Required action: Present each line of the entries below that holds the word "True".
--- Data for analysis Enclosed Below ---
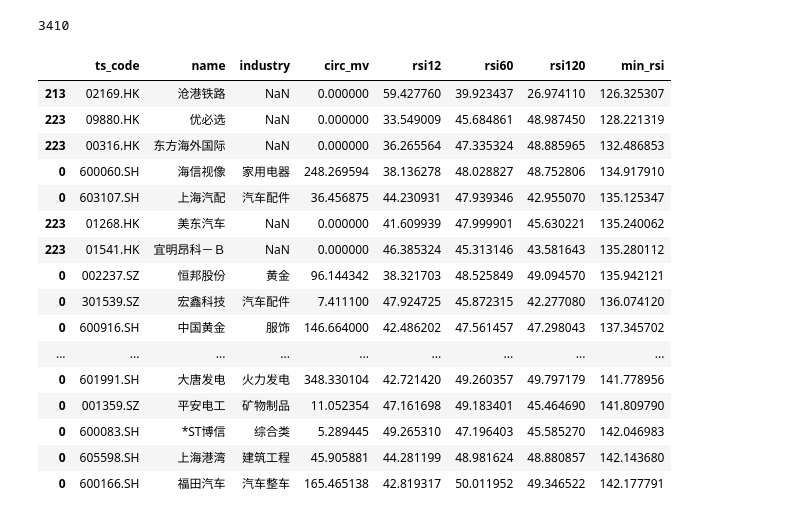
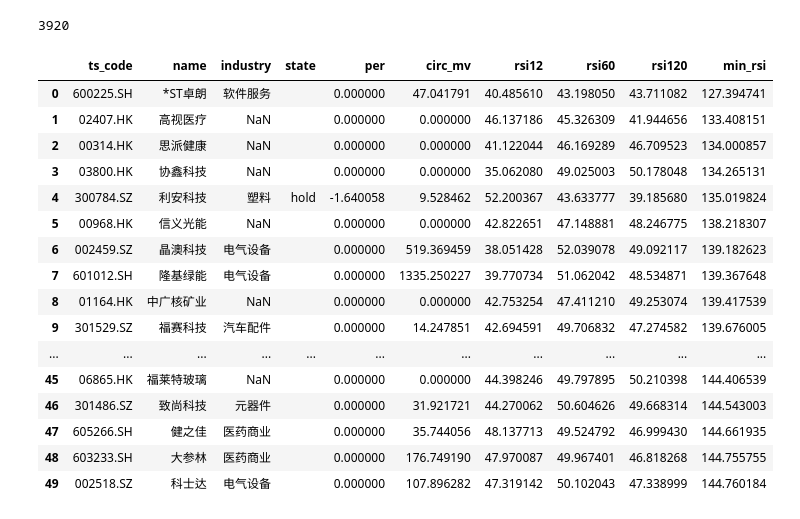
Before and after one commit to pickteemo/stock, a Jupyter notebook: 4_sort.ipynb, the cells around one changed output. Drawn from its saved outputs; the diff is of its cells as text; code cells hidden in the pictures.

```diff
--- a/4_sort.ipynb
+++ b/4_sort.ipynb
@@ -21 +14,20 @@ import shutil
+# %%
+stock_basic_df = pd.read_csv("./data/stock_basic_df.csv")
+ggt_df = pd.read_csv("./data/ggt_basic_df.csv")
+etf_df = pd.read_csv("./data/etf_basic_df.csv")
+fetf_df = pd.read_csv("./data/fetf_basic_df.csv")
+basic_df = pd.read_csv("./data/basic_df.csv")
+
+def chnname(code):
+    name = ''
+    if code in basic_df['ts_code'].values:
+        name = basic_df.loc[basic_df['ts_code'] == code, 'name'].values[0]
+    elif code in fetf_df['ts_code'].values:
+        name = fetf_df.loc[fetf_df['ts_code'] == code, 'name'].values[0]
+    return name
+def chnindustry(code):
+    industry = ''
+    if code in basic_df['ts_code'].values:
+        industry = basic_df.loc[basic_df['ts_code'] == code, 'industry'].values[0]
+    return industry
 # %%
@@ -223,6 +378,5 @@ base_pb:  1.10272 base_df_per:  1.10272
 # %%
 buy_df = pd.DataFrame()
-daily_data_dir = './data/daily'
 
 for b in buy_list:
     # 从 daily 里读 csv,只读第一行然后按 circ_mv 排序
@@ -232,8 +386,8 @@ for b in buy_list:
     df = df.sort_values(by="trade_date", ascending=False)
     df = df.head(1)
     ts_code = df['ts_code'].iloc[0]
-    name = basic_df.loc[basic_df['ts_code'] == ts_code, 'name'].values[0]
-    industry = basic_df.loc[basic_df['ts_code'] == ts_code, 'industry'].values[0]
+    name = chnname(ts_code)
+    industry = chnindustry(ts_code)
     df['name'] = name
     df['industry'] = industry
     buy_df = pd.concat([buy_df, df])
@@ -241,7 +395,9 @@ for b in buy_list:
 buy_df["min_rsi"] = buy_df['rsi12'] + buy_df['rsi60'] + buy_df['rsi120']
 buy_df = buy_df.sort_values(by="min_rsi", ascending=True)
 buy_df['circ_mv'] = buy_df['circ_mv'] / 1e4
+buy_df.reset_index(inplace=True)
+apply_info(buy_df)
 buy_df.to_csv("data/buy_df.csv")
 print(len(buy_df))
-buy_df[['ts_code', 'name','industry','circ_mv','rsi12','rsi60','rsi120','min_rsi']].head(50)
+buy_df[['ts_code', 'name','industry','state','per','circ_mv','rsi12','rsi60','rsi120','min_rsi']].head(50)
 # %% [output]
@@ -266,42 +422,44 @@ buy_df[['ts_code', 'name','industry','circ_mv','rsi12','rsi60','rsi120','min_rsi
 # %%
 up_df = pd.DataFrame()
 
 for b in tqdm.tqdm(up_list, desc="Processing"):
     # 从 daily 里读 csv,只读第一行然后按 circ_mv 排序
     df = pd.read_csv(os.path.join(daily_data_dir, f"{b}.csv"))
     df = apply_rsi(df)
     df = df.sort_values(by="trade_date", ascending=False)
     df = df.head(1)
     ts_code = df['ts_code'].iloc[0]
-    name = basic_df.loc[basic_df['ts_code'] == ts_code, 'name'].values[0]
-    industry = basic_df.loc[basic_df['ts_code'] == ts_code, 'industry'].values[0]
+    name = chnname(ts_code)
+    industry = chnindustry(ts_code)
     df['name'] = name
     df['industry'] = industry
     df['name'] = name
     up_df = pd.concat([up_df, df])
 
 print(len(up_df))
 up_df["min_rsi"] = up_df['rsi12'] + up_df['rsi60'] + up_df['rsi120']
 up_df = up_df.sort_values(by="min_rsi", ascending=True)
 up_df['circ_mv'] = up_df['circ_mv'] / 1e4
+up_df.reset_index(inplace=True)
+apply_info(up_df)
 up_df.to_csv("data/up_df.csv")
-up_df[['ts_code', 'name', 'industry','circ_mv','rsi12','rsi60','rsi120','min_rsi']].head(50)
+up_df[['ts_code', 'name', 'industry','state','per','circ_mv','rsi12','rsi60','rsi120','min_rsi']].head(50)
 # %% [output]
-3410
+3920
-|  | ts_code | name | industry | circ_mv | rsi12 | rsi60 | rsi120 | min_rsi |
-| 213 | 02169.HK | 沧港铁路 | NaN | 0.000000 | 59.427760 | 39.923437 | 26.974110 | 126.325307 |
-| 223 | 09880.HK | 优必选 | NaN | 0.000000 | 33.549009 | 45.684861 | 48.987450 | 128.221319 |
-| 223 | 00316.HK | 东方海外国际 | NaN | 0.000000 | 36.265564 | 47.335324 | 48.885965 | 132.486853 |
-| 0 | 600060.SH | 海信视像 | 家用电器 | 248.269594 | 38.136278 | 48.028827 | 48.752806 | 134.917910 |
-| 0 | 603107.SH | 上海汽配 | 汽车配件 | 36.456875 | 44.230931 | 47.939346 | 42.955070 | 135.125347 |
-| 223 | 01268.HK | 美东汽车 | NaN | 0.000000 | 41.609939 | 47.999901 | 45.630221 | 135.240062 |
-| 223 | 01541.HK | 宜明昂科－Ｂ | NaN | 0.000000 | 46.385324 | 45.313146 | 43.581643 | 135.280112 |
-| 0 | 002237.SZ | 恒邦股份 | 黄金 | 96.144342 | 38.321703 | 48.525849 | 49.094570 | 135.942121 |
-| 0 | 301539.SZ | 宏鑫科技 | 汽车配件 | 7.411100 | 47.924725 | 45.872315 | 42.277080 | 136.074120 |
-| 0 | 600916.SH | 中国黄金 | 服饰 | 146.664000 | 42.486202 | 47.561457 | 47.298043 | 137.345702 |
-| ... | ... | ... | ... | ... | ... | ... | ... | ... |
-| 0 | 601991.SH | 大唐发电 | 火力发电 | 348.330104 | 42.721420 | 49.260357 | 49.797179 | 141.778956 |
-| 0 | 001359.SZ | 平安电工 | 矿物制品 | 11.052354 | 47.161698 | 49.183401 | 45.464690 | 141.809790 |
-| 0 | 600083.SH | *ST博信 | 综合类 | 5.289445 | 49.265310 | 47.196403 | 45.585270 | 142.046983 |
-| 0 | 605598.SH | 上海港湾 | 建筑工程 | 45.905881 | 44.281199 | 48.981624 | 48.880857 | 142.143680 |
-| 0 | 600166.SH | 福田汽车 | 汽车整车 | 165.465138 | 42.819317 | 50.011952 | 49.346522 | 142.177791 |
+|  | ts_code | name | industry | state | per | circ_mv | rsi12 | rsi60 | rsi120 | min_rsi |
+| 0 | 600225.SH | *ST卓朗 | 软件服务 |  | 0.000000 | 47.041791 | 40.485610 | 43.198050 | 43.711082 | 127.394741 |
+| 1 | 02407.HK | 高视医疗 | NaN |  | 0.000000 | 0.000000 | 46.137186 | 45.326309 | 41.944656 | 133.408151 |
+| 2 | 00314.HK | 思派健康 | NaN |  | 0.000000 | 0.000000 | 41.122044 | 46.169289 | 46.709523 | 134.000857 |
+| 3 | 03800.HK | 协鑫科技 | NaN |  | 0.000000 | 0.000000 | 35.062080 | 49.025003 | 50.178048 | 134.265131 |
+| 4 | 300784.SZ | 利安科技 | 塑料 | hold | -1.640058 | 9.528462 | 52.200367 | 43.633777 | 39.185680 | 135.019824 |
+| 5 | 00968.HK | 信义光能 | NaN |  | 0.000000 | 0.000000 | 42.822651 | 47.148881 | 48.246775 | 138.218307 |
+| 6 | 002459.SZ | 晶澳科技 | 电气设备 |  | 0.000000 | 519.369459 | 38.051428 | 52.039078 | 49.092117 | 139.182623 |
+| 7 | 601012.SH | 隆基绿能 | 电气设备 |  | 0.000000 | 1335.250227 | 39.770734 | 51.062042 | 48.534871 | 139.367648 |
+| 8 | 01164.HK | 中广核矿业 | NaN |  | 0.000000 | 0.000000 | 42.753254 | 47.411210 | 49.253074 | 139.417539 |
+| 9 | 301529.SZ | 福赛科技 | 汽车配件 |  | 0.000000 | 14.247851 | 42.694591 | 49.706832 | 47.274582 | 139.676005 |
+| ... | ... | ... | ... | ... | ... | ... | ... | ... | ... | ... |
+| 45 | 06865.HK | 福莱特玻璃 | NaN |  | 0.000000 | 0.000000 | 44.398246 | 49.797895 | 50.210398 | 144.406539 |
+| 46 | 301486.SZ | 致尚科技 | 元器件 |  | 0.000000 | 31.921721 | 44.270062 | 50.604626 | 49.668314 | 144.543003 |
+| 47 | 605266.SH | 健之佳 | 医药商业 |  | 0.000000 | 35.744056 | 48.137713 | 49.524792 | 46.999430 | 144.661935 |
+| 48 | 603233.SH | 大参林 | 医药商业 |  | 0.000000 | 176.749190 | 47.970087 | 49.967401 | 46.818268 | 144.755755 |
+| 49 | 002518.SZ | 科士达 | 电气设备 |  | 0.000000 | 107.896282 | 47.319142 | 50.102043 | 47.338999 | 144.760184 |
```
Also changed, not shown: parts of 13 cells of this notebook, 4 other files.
--- End of Enclosed Data for analysis ---
Solution for this problem:
 buy_df = buy_df.sort_values(by="min_rsi", ascending=True)
+buy_df.reset_index(inplace=True)
 up_df = up_df.sort_values(by="min_rsi", ascending=True)
+up_df.reset_index(inplace=True)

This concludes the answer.